→ **Work to complete**:
Using the records below, filter out every line that lacks "matplotlib" and copy the rest.

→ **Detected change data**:
———
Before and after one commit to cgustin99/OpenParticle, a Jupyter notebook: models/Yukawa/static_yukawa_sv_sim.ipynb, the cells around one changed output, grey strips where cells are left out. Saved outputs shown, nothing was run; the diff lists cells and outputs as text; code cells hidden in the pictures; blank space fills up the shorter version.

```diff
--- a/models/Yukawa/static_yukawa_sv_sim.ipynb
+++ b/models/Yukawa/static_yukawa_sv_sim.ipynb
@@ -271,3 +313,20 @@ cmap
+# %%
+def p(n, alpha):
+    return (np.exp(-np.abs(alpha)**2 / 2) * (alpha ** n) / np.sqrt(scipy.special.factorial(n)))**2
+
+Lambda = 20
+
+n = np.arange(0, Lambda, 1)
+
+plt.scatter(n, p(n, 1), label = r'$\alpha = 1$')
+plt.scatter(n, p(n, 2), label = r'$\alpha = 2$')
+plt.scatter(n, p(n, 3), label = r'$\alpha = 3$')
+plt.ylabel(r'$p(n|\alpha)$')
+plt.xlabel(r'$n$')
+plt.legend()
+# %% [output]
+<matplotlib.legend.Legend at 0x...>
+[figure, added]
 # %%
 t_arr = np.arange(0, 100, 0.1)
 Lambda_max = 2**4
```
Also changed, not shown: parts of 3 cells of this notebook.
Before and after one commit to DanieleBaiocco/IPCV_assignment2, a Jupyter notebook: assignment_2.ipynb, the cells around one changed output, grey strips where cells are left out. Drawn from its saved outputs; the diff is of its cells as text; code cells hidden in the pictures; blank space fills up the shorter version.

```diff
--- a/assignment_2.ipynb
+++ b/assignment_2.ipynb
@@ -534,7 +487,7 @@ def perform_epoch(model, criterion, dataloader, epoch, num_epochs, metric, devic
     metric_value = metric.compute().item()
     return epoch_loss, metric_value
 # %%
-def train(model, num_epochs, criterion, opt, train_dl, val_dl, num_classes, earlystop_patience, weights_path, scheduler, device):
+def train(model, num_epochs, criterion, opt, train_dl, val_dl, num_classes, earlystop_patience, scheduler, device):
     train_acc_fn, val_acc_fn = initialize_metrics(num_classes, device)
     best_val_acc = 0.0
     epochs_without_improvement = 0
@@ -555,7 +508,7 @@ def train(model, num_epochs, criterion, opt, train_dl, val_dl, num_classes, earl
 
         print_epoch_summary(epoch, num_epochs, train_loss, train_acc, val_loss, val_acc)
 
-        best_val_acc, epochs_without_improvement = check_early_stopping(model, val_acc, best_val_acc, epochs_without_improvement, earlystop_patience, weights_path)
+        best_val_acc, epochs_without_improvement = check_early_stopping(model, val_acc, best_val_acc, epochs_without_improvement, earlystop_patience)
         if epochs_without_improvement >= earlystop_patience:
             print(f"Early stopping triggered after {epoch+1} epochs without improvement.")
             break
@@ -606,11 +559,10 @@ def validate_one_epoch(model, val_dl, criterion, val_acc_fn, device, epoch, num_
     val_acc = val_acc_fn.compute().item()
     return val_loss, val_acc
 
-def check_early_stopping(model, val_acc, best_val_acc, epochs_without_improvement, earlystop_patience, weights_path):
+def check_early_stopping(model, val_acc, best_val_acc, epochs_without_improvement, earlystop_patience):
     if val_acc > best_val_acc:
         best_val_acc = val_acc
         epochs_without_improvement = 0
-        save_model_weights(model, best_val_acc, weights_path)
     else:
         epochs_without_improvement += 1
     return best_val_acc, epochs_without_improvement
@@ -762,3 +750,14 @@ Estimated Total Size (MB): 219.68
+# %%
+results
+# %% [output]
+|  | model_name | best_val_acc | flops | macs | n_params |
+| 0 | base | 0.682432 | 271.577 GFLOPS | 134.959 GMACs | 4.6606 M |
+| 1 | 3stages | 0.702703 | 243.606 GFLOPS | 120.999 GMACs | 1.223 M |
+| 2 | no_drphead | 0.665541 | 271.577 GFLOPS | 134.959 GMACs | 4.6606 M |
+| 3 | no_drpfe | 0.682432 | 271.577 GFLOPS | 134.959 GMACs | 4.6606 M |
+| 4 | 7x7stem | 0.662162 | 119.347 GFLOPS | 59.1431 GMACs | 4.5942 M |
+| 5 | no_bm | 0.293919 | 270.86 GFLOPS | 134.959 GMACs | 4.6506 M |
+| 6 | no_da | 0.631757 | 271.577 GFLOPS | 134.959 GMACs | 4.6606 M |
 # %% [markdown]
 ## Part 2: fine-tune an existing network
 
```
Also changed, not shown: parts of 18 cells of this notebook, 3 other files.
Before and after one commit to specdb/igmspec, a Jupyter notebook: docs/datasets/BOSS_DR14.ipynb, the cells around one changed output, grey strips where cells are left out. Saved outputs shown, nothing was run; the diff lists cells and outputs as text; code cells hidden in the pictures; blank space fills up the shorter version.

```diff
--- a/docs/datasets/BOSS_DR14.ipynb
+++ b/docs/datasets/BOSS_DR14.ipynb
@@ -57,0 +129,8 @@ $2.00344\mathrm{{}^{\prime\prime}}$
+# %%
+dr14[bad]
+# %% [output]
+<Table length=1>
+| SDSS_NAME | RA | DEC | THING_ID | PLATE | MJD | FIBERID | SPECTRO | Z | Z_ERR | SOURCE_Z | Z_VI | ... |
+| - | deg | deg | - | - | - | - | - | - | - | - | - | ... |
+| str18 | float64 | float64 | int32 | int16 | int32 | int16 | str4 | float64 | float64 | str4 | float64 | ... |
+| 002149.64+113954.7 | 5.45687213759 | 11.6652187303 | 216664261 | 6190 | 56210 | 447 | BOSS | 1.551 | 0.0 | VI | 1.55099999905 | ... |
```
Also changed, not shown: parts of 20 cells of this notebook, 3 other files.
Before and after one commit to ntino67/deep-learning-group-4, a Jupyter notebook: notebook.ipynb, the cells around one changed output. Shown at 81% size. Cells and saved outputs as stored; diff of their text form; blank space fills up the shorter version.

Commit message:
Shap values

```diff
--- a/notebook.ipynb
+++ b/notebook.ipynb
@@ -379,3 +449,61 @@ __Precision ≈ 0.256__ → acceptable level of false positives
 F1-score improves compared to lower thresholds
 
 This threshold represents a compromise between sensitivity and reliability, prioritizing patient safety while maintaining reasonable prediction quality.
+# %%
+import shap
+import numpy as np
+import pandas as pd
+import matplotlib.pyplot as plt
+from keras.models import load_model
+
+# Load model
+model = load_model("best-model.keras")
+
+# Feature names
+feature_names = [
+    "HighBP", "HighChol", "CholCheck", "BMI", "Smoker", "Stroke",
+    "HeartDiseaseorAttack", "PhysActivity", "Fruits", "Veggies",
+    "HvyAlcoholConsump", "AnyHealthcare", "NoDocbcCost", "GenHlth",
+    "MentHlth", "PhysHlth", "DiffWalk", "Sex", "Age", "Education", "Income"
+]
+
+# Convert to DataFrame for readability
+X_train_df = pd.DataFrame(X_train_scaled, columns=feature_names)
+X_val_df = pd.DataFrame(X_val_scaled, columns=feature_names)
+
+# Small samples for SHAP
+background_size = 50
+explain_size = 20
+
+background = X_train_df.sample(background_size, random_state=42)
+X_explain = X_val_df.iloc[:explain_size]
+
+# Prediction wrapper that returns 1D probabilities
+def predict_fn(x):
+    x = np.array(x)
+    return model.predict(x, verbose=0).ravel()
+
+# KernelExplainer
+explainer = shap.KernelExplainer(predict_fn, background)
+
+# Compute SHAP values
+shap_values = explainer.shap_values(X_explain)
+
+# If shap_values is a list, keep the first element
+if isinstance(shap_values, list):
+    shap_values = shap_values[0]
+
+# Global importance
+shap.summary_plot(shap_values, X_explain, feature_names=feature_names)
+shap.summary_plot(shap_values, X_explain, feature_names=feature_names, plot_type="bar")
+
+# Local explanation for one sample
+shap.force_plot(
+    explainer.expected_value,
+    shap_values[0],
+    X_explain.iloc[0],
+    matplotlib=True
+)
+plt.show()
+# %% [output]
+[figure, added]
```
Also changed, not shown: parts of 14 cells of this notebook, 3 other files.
———
→ **Response to the task**:
+<matplotlib.legend.Legend at 0x...>
+import matplotlib.pyplot as plt
+    matplotlib=True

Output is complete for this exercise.